Christmas Customs and Observances
In addition to the date, other aspects of Christmas owe their origins to pagan celebrations, such as the Yule log, the Christmas tree, gift-giving, and lights. Although sometimes maligned today, the Christian appropriation of pagan customs would likely have been regarded positively by early Christians as a victory for Christ over paganism and a way to win more souls. This general strategy seems evident in the choice of December 25, as outlined above.
Religious Observances Religious observances of Christmas center around special worship services, which are characterized by the extensive use of candlelight and are often held at midnight. In Bethlehem, Midnight Mass is celebrated at the place of Jesus’ birth in the ancient Church of the Nativity. Another popular semi-religious observance is singing Christmas carols, both in church and door-to-door in one’s neighborhood.
Christmas Trees The English language phrase “Christmas tree” is first recorded in 1835. It was imported from the German-speaking world, where it is Tannenbaum, literally “fir tree”, or Weinachtenbaum, “Christmas tree.” The modern Christmas tree tradition probably began in Germany in the 18th century, though some argue that Martin Luther began the tradition in the 16th century.
From Germany the Christmas tree custom was introduced to England, first via Queen Charlotte, wife of George III, and then more successfully by Prince Albert during the reign of Queen Victoria. Around the same time, German immigrants introduced the custom into the United States. Christmas trees are usually decorated with lights and ornaments.
The Christmas tree is often explained as a Christianization of pagan tradition and ritual surrounding the Winter Solstice, which included the use of evergreen boughs, and an adaptation of pagan tree worship.
Other popular holiday plants include holly, mistletoe, red amaryllis, and Christmas cactus. Christian tradition associates the holly tree with the crown of thorns, and says that its leaves were white until stained red by the blood of Christ. Along with a Christmas tree, the interior of a home may be decorated with these plants, along with garlands and evergreen foliage.
Christmas Lights and Other Decorations In North and South America, Australia, and increasingly in Europe, it is traditional to decorate the outside of houses with lights and sometimes with illuminated sleighs, snowmen, and other Christmas figures. Municipalities often sponsor decorations as well. Christmas banners may be hung from street lights and Christmas trees placed in the town square.

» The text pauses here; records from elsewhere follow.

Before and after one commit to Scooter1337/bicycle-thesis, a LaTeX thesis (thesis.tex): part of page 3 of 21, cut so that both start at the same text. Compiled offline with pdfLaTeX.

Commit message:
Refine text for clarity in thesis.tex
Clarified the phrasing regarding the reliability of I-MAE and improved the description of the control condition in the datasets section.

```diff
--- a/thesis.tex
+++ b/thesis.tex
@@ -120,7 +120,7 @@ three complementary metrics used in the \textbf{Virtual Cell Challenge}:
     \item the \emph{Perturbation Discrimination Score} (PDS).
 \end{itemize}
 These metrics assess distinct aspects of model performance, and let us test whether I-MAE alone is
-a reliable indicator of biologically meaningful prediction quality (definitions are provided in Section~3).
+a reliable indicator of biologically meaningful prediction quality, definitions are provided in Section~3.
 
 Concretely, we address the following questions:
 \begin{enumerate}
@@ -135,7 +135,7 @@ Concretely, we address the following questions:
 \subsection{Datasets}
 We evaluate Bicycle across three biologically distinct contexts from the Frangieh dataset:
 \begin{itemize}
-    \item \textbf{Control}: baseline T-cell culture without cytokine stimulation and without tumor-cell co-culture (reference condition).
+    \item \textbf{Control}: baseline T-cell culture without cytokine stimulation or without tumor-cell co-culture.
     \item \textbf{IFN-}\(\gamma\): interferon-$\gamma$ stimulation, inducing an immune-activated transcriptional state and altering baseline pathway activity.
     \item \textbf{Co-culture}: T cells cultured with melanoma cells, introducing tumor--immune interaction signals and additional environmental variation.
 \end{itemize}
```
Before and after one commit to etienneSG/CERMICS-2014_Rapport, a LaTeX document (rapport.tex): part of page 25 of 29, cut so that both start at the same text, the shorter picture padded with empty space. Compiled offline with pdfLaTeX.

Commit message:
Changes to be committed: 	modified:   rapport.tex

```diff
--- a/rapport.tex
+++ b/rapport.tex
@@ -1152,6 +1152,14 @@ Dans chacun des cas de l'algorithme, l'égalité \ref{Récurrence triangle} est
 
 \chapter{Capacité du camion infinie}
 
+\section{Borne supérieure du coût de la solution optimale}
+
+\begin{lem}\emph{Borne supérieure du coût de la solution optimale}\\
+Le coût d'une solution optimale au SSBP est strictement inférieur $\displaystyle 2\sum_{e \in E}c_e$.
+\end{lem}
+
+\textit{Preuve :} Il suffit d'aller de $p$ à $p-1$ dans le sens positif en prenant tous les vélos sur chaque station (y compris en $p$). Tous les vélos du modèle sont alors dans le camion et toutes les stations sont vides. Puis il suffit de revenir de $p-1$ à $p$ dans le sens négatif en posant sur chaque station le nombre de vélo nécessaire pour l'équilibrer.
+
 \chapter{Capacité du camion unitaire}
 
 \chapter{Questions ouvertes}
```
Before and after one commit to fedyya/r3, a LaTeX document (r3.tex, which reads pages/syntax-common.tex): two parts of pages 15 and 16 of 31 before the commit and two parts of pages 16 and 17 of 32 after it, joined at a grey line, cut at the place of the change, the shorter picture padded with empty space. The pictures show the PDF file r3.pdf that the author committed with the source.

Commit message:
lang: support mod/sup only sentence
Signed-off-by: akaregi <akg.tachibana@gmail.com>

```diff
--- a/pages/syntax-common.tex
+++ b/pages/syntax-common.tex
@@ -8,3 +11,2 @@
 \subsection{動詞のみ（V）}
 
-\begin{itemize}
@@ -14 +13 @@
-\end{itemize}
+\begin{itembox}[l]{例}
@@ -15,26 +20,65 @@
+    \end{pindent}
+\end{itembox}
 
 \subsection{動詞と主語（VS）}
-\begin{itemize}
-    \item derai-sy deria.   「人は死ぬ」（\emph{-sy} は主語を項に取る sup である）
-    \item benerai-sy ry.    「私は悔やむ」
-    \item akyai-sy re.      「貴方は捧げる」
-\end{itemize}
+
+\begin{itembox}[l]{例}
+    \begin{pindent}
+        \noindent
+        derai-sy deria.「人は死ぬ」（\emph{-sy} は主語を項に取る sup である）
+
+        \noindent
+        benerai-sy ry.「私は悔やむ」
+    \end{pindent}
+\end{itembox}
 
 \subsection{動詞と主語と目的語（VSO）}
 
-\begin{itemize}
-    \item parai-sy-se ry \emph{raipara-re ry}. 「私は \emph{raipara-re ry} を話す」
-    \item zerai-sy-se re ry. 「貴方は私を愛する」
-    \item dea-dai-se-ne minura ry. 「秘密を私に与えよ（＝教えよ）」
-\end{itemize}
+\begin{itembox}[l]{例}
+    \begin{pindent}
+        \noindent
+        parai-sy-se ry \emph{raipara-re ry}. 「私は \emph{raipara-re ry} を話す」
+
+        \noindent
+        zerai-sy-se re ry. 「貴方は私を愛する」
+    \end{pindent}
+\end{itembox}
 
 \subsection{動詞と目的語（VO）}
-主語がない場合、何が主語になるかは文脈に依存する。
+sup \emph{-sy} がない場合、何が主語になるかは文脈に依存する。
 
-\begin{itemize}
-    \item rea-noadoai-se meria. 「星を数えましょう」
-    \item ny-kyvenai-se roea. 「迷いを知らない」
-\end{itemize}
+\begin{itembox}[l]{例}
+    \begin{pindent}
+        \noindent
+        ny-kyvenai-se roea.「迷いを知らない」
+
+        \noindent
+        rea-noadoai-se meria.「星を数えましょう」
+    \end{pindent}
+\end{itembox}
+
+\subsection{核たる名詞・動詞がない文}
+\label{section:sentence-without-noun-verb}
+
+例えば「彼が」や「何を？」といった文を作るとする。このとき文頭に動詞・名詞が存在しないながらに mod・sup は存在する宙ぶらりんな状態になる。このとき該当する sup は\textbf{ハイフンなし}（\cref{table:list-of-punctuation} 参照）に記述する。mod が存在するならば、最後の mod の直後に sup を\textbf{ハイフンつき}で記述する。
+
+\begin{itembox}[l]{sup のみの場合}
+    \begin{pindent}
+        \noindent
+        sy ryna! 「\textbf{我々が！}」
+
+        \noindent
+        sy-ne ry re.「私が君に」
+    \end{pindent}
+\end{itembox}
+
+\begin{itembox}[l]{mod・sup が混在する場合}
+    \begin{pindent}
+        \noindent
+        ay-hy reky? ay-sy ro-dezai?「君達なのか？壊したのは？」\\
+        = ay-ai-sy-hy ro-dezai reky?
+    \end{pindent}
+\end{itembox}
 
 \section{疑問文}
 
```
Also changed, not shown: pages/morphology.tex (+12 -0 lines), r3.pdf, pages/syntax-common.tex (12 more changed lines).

The display of Christmas villages has also become a tradition in many homes during the Christmas season. Other traditional decorations include bells, candles, candy canes, stockings, wreaths, and angels. In the Western world, rolls of brightly-colored paper with secular or religious Christmas motifs are manufactured for the purpose of wrapping gifts.
Santa Claus, St. Nick, and Other Gift-Bringers In the Western world, where Christmas is characterized by the exchange of gifts among friends and family members, some of the gifts are attributed to a character called Santa Claus. He is also known as Father Christmas, Saint Nicholas, St. Nikolaus, Sinterklaas, Kris Kringle, Joulupukki, Weihnachtsmann, Saint Basil and Father Frost.
The popular image of Santa Claus was created by the German-American cartoonist Thomas Nast (1840-1902), who drew a new image of the character annually, beginning in 1863. By the 1880s, Nast’s Santa had evolved into the form we now recognize. The image was standardized by advertisers in the 1920s.
Father Christmas, who predates Santa Claus, was first recorded in the 15th century and then associated with holiday merrymaking and drunkenness. In Victorian Britain, his image was remade to match that of Santa. The French Père Noël evolved along similar lines, eventually adopting the Santa image.
In Italy, Babbo Natale acts as Santa Claus, while La Befana is the bringer of gifts and arrives on the eve of the Epiphany. It is said that La Befana set out to bring the baby Jesus gifts, but got lost along the way. Now, she brings gifts to all children. In some cultures, such as Germany, Santa Claus is accompanied by Knecht Ruprecht, or Black Peter.
The current tradition in several Latin American countries is that Santa makes the toys, but gives them to the Baby Jesus to deliver to children’s homes. This helps reconcile traditional religious beliefs with modern day globalization, most notably the iconography of Santa Claus imported from the United States.
In Southern Germany, Switzerland, Austria, Alto Adige/Südtirol (Italy) and Liechtenstein the Christkind (Christ Child) brings the presents as well. The German St. Nikolaus is not identical with the Weihnachtsman (Christmas Man, the German version of Santa Claus). St. Nikolaus wears a bishop’s dress, brings small gifts (usually candies, nuts and fruits) on December 6, and is accompanied by Knecht Ruprecht.